J. L hrdiol.
tion Monograph Series, will appeal principally to the researcher interested in the effects of exercise on the cardiovascular system in health and disease. Like most multi-author publications, it suffers from conflicting styles and a rater disjointed approach to the subject. In order to minimise this, the editor, Gerald Fletcher, has grouped the 24 chapters into six parts, with some degree of success. The first part deals with myocardial metabolism and its relationship to ventricular function in both animals and humans, and the effects of exercise. This links well with the second part which covers the molecular control of cardiac cell growth and its response to such things as pressure loading and chronic tachycardia, as well as a less than clear discussion of the possible cellular effects of training. Part three tackles the systemic responses to acute exercise and training, including such diverse topics as the effects on blood pressure of dynamic and static exercise, vasomotor responses to training, training reiated hypervoiaemia, and the effects of training at altitude. Part four covers the relative risks of acute exercise for the untrained or trained individual, and is well written. It is the first section of the book to be of real value to the clinician. Part five, on the modification of cardiovascular risk by exercise, contains two good chapters on the relationship between fitness and cardiovascular disease and exercise and lipids. The final part, Clinical Applications, contains the bits which do not fit elsewhere, It starts with a very good chapter on exercise conditioning and left ventricular dysfunction, includes two others on the use of magnetic resonance imaging and exercise echocardiography to assess left ventricular function, and ends with a chapter for the clinician with guidelines for the prescription of exercise. Although the editor claims that this book is for ‘the clinician and/or basic scientist’, it has relatively little to attract the former.
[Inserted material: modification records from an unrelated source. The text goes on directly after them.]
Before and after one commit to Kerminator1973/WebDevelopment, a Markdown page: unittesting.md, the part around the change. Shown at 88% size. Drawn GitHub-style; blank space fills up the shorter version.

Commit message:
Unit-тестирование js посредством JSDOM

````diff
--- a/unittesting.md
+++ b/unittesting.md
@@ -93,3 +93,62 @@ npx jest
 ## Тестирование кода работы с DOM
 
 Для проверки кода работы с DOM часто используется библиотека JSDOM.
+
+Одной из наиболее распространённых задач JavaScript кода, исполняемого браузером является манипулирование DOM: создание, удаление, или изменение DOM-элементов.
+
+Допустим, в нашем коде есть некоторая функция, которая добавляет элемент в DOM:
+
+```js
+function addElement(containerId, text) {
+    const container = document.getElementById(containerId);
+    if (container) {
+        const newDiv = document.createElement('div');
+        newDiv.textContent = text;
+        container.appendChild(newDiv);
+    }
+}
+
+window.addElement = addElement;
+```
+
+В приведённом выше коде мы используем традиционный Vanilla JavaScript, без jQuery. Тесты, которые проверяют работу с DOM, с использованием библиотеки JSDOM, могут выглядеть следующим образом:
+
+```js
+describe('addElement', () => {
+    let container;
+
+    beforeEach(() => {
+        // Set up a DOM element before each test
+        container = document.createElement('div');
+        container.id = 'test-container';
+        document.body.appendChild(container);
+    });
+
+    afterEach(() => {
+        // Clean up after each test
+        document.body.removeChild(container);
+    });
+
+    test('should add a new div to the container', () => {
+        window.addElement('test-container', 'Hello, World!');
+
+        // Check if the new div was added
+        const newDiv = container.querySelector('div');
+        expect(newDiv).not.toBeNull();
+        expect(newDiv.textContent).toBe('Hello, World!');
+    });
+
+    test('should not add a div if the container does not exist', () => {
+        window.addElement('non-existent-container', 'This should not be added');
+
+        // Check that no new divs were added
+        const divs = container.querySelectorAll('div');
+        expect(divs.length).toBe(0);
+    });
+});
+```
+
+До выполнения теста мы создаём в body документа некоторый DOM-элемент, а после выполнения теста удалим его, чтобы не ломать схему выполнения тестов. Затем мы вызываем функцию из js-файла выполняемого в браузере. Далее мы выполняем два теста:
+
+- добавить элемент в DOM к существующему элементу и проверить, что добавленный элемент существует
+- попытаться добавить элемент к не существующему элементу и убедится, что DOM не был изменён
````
If your research interest is exercise and the heart, however, you will find this an interesting book to read as required with many useful references, and although all the authors are American, it contains at least a few references to the work being done on this side of the Atlantic. Astley Ainslie Hospital Edinburgh, Scotland, UK. SSDI
the contents. My initial impression was not favourable although I thought it would be a better sedative than two Nitrazepam. I wondered for whom the book had been written and why it had been written when there are already so many books on cardiology. At first I thought this was inherently a book on cardiology written by cardiologists who cynically added on a few geriatric chapters, for example, Dermography, Economics and Health Policy and the wonderful Communicating with Elderly People (don’t you leave that to your juniors?). It seemed a number of authors from the United States were used to increase sales there. As a practising geriatrician, I have seen a number of such books on a variety of topics and so I thought this was a clone. I was wrong. I found this book to be comprehensive, well written and well edited. The book imparts its knowledge in an easy style such that learning seems to be a process of osmosis. Constant references to the elderly are made throughout the text, whether discussing presentation, investigation, diagnosis, or management. It is this persisting theme that makes this no ordinary textbook on cardiology. References are given at the end of each chapter if more detailed information is required, although this is seldom necessary. All books of this type run the risk of being outdated the moment they are printed. The advance of clinical medicine is rapid and certain topics such as ace inhibitors post myocardial infarction are not included because the work had not been published at the time of printing.‘The advance of magnetic resonance imaging is also dramatic and I suspect in a year or two’s time this chapter may well look somewhat antiquated. I would recommend this book strongly to all those physicians with an interest in geriatric medicine and I will certainly look forward to referring to it constantly in the future. Department of Integrated Medicine The Glenfield Hospital Leicester, UK SSDI
Dr G.J. Fancourt
lain C. Todd
Textbook Of Geriatric Cardiology Editors: A. Martin, A.J. Camm Wiley, Chichester, UK; 1994; 813pp.; stg f89.95; ISBN 0-47194064-x I was in bed when I first looked at this book and read
Treatment of Severe Dyslipoproteinemia in the Prevention of Coronary Heart Disease A.M. Gotto, M. Mancini, W.O. Richter, P. Schwandt (Editors) Karger, Basel, Switzerland, 1992; 366 pp.; stti52.60; ISBN 3-8055-5539-3 This book is a collection of papers, looking at the pathophysiological role of lipids in atheroma formation and also the latest ideas regarding treatment of some lipid